I conduct large-scale field projects, often involving original data collection and survey, lab-in-the-field, or field experiments. Please follow the links below to access materials for select individual projects, including design documents, materials used for piloting and implementation, survey instruments, etc. Publications that resulted from these projects can be found in the Publications tab.
Keeping the Public Purse: How Windfalls, Taxes, and Information Affect Political Behavior. This project involved an original survey and lab-in-the-field experiment implemented in Indonesia to identify how taxes versus windfalls (and information) affected willingness to be politically engaged and hold politicians accountable.
Post-conflict reintegration in Aceh, Indonesia. This project, conducted in collaboration with the World Bank, examines the effect of a community-driven development program on economic and social outcomes (with Patrick Barron, Macartan Humphreys, and Jeremy Weinstein). I also use data from this project to examine the effects of aid targeting on capture and conflict at the community-level (with Camille Strauss-Kahn and Korhan Kocak). The project involved original surveys with households, ex-combatants, and village-heads as well as multiple quasi-experimental research designs.
Understanding pressure to reform sectarian politics in Lebanon. While there are many countries that appear to be deeply divided along ethnic or sectarian lines, it is often difficult to understand the true levels of public support for ethnic politics as well as the conditions under which such support might be weakened. This project (implemented with Leslie Marshall, Sami Atallah, and the Lebanese Center for Policy Studies) investigated the sources of support for sectarian politics and as well as how social interaction and cross-cutting identities affect that support using a nationally representative survey, discussion experiments, and behavioral games.
Criminality among demobilized combatants in Colombia.
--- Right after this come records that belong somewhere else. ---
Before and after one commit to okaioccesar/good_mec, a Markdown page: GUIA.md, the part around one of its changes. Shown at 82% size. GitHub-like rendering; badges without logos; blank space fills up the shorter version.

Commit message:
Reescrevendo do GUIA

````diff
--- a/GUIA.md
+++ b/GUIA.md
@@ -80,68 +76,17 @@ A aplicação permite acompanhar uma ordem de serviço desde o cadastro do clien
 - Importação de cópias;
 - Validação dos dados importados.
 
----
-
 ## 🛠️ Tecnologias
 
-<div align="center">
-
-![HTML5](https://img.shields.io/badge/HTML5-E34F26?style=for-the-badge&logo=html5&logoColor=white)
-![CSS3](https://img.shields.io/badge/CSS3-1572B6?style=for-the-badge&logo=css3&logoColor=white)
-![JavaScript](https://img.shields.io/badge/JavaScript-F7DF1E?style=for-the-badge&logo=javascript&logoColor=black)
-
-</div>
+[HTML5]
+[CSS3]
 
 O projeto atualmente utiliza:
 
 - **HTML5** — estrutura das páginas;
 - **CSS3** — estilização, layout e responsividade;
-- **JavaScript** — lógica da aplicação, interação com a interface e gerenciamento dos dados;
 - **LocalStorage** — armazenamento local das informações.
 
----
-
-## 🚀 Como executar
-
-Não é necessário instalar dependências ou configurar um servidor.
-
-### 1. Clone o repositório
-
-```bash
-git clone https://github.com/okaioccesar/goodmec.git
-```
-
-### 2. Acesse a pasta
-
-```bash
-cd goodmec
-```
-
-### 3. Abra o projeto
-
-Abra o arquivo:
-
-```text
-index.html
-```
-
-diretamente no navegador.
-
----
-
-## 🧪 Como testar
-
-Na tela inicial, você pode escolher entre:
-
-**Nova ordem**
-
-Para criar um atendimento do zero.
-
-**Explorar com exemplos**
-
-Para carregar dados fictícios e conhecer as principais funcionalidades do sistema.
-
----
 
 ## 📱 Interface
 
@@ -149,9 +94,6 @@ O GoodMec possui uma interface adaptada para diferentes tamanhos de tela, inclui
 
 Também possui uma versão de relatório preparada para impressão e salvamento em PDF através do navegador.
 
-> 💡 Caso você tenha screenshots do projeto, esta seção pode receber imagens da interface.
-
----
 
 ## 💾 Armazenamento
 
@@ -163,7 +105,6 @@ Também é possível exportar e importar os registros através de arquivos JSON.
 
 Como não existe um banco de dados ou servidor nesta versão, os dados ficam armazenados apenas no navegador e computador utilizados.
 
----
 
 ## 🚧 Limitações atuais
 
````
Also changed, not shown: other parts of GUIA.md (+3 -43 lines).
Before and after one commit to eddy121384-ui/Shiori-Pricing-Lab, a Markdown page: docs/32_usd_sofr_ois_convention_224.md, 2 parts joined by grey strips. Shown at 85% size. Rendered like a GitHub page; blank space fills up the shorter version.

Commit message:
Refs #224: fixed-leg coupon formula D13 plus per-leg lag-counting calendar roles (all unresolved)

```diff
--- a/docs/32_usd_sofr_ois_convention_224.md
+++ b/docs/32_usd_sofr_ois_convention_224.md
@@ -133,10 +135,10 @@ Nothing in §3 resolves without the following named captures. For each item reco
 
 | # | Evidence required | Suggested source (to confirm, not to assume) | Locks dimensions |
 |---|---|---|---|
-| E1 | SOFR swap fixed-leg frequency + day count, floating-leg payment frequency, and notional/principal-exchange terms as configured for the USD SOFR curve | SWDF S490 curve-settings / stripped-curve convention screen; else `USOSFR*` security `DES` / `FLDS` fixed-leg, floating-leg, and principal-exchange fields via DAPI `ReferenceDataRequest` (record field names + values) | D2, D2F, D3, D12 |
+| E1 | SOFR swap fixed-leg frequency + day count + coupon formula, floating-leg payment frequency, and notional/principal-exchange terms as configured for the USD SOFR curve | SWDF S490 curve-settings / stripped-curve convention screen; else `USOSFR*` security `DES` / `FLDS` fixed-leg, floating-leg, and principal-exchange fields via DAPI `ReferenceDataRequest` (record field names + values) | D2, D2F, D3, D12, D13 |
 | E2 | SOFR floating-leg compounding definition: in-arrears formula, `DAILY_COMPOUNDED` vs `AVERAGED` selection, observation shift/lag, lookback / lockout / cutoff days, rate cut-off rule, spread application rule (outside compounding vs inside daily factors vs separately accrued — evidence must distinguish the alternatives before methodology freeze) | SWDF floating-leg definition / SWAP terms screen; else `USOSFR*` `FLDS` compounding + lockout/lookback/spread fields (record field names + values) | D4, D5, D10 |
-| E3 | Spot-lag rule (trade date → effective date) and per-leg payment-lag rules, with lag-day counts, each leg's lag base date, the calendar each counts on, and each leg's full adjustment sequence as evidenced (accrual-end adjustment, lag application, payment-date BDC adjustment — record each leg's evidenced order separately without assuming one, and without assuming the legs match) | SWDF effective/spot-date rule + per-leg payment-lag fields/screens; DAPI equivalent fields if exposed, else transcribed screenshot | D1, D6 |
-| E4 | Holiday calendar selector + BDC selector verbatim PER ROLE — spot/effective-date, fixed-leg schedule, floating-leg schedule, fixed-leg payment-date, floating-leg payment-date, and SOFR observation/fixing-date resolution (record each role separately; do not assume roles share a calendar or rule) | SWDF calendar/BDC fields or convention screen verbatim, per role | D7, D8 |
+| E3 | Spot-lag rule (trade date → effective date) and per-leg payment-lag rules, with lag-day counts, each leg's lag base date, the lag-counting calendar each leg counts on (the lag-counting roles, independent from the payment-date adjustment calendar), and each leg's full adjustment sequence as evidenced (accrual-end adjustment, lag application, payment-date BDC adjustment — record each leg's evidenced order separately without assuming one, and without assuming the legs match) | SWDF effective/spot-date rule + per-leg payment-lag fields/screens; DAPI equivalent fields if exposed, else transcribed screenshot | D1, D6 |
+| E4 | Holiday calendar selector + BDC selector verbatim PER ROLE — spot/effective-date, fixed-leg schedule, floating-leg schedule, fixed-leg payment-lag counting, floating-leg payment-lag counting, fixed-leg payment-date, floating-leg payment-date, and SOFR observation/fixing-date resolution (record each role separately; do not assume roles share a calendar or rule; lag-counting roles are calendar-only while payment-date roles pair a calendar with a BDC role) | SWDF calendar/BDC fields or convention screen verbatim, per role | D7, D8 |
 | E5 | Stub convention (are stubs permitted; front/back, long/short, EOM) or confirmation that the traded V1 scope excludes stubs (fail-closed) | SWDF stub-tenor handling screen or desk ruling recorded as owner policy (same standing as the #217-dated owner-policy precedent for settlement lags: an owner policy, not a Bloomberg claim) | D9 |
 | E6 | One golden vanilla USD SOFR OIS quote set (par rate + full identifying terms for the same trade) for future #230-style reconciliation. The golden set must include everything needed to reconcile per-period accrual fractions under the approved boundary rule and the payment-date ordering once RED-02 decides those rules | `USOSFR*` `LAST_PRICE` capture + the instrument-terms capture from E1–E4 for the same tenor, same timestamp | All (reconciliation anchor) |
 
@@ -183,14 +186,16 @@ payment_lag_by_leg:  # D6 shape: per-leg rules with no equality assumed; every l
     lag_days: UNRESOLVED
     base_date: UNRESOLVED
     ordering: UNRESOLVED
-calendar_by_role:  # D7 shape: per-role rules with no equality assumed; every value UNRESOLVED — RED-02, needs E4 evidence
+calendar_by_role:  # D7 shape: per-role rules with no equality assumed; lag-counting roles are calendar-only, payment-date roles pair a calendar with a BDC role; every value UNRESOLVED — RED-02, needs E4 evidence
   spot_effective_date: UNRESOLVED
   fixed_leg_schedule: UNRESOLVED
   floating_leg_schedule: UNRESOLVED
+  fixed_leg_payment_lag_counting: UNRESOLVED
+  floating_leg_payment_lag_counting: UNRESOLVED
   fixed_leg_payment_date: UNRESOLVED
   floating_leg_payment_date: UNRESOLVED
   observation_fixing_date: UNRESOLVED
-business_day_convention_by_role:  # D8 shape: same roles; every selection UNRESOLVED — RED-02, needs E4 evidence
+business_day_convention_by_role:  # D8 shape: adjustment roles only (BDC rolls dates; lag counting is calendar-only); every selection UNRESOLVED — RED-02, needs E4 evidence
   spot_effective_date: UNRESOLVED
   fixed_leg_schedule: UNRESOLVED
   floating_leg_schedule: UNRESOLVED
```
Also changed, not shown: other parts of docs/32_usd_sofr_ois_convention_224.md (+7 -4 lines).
While social scientists have long examined the factors that drive individuals to engage in armed rebellion, less is known about why combatants engage in crime following demobilization. This project (conducted with Sarah Daly and Cyrus Samii) aimed to understand both the social and economic drivers of crime participation among demobilized combatants and how those factors–often studied in isolation–interact with one another. It involved conducting original surveys of demobilized combatants both in prison and in their communities and extensive collaboration with Colombian government agencies, peace-keeping forces, and civil society organizations.